EXERCISE INPUT:

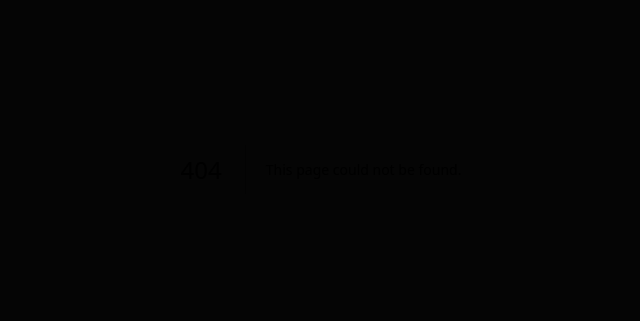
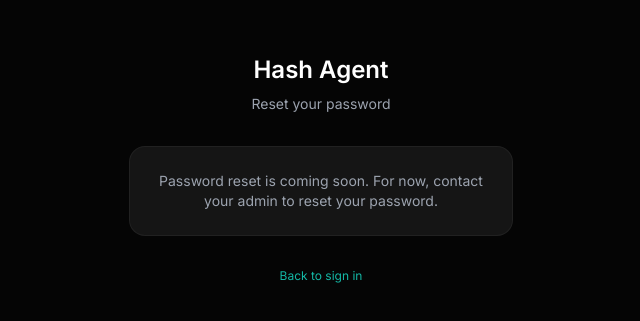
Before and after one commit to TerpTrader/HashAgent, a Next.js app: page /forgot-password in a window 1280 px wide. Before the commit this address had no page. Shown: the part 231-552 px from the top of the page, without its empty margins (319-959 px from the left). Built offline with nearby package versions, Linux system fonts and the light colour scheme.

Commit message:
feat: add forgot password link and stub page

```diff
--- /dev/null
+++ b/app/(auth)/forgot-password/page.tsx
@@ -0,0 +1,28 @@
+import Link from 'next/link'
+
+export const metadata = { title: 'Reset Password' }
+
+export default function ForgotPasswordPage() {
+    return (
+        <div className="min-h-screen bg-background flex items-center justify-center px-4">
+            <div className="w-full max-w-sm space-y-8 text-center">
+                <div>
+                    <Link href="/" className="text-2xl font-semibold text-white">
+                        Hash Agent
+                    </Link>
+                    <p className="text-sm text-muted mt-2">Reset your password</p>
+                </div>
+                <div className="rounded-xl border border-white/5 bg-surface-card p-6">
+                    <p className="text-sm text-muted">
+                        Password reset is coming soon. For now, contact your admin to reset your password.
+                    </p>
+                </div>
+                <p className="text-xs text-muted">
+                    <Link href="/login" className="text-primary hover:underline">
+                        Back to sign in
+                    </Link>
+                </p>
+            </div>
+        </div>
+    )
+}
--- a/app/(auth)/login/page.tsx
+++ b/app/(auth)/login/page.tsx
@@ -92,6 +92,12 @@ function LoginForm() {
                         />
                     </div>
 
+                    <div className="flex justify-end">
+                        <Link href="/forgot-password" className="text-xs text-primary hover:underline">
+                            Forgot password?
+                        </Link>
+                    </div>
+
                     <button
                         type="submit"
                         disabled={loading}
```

--

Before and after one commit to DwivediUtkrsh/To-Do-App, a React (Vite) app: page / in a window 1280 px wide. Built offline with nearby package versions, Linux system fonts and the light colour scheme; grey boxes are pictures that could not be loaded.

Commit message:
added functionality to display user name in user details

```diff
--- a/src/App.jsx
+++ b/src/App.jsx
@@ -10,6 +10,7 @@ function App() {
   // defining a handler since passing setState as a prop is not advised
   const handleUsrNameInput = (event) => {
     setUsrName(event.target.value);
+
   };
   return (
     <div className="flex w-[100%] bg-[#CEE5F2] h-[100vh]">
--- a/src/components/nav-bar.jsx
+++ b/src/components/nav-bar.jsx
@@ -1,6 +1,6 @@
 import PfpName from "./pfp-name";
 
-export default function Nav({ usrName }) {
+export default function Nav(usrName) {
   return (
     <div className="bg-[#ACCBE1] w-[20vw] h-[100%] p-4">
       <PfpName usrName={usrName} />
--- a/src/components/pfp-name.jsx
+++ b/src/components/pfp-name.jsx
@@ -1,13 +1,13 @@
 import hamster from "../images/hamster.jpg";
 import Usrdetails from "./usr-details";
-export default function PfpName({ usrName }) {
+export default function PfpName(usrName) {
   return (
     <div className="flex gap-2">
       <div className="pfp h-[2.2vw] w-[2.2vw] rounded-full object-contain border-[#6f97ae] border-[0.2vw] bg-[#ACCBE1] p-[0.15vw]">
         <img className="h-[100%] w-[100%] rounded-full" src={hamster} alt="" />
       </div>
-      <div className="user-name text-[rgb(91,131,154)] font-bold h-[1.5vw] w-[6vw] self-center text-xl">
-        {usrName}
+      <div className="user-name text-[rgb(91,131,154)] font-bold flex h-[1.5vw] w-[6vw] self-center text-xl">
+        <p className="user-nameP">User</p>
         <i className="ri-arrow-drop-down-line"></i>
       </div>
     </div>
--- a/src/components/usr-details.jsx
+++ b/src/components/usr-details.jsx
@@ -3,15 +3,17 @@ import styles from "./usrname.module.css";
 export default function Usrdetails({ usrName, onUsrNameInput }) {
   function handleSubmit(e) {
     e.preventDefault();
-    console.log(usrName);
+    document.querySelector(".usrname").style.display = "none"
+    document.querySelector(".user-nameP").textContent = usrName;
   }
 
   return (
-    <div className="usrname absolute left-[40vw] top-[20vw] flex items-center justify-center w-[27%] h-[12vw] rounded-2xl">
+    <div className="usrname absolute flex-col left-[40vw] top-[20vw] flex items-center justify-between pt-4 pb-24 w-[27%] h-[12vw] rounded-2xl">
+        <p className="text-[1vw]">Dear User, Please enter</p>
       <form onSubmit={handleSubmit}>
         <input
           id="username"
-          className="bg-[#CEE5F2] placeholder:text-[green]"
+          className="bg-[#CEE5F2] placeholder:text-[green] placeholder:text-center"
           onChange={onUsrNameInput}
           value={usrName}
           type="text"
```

...

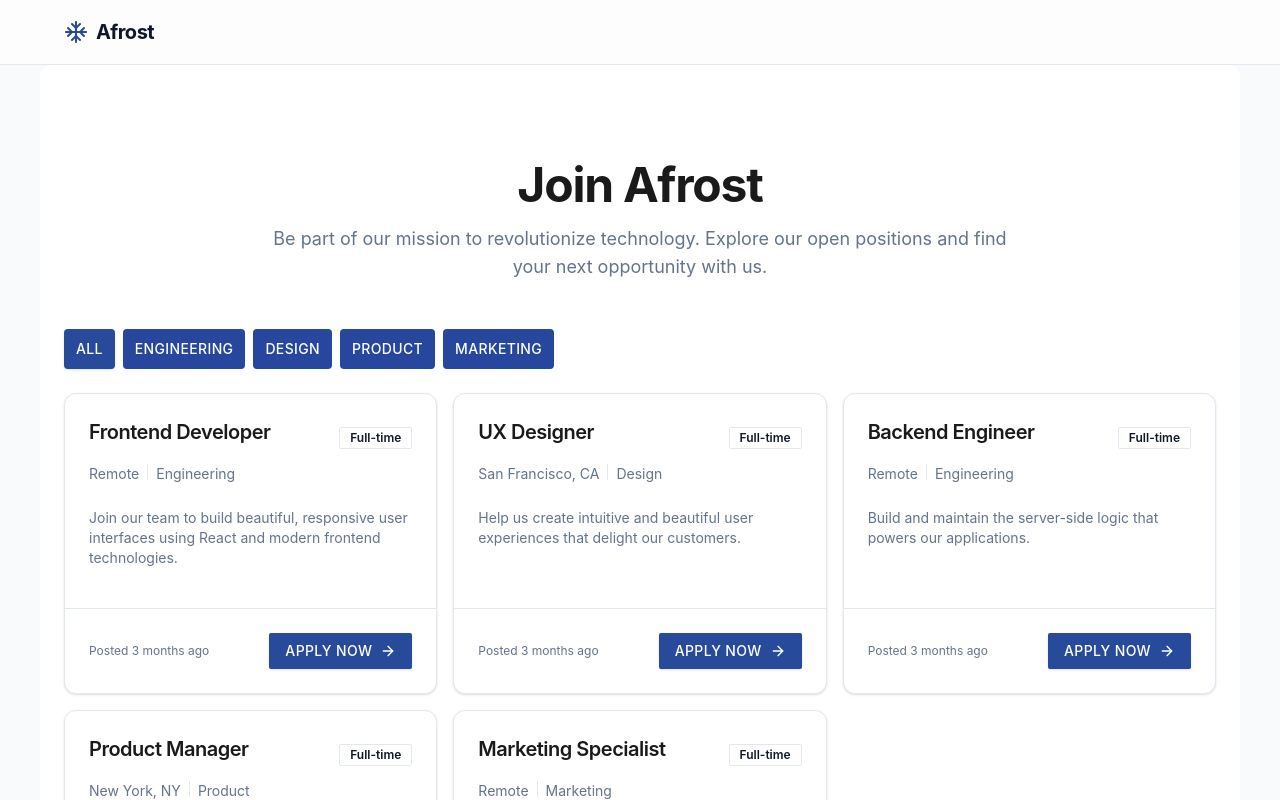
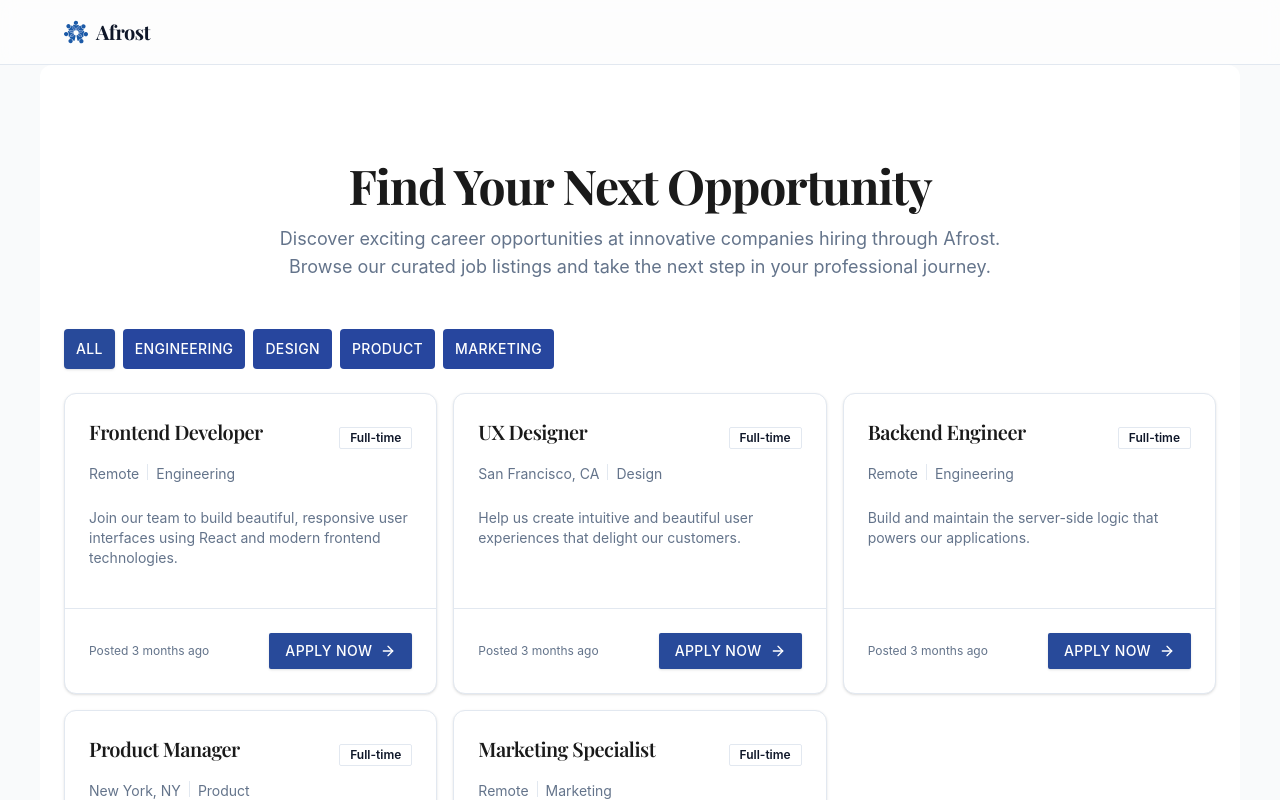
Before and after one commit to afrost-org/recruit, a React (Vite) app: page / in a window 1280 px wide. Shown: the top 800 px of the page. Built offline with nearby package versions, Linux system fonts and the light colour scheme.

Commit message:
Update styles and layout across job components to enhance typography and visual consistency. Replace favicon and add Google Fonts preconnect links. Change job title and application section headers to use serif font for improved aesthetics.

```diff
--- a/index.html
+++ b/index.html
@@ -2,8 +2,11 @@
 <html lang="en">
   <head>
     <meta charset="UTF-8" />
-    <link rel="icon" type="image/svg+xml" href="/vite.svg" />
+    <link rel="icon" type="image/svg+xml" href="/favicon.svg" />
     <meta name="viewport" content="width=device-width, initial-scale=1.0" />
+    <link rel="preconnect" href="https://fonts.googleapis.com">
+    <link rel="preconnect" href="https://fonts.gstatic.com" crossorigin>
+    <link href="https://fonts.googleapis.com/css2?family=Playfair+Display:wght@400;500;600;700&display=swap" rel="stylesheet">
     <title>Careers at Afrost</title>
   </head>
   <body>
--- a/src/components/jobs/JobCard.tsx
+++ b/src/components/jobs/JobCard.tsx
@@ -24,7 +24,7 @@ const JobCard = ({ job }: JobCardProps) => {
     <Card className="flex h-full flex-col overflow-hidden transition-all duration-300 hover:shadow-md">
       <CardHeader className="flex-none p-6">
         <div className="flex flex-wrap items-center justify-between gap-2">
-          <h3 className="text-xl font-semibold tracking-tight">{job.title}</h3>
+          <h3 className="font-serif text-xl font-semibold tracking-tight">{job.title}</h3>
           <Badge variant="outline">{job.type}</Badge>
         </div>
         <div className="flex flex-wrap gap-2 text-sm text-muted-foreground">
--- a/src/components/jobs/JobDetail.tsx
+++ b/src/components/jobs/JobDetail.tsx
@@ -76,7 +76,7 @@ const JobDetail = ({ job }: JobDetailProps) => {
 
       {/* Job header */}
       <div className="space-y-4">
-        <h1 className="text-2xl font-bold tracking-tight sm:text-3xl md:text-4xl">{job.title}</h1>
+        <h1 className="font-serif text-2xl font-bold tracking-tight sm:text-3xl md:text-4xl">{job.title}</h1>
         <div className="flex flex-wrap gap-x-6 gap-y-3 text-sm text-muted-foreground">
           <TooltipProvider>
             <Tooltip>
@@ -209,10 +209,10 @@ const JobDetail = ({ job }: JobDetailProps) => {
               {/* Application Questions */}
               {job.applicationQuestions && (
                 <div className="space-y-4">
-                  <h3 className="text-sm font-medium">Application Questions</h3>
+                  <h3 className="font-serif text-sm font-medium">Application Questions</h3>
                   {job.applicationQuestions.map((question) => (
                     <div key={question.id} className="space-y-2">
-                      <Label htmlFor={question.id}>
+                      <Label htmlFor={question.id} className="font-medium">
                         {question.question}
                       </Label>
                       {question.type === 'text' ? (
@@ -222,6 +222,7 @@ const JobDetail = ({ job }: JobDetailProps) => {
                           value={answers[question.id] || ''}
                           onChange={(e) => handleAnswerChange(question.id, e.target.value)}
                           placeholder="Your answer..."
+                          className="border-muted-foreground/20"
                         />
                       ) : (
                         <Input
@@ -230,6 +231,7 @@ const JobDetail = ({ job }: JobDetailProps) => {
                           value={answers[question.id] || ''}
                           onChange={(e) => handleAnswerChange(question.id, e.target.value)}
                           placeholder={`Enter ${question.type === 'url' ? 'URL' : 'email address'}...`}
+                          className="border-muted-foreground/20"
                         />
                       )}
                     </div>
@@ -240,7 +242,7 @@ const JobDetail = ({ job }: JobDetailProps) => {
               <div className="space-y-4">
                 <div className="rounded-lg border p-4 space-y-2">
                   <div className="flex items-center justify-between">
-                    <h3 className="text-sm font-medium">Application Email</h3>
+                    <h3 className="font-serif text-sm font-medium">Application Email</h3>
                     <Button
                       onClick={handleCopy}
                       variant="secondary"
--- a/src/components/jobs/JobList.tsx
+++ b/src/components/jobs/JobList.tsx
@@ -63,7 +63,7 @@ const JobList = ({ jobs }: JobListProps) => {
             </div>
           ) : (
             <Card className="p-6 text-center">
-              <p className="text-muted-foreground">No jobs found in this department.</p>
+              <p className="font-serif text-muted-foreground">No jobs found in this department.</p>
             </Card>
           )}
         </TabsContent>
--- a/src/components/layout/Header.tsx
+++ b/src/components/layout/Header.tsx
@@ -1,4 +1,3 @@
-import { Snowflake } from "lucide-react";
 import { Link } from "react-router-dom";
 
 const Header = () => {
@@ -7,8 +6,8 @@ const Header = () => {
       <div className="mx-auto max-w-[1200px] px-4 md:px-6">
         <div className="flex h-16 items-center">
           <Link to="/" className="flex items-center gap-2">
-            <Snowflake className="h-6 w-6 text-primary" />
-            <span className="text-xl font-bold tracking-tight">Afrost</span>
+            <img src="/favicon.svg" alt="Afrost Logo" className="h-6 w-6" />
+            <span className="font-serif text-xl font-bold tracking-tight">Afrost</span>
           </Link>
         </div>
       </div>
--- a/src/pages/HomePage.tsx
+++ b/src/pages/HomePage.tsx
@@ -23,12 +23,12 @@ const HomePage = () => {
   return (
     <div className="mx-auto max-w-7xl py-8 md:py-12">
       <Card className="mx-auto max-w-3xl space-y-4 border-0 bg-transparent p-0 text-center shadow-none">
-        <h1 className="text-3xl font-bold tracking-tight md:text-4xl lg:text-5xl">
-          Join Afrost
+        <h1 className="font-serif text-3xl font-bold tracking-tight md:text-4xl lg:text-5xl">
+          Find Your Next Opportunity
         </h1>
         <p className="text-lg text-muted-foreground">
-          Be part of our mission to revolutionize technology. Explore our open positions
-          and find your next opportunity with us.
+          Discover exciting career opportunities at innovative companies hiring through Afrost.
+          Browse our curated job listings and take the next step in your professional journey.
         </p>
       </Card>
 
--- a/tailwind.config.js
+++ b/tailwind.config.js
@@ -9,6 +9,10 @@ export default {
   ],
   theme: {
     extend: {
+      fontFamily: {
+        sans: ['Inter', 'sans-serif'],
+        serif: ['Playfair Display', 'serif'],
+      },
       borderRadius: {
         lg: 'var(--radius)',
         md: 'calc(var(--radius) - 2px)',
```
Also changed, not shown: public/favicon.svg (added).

AIM OF THE EXERCISE: I'd like every line with the string "export" copied from the listing.

TASK RESPONSE:
+export const metadata = { title: 'Reset Password' }
+export default function ForgotPasswordPage() {
-export default function Nav({ usrName }) {
+export default function Nav(usrName) {
-export default function PfpName({ usrName }) {
+export default function PfpName(usrName) {
 export default function Usrdetails({ usrName, onUsrNameInput }) {
@@ -9,6 +9,10 @@ export default {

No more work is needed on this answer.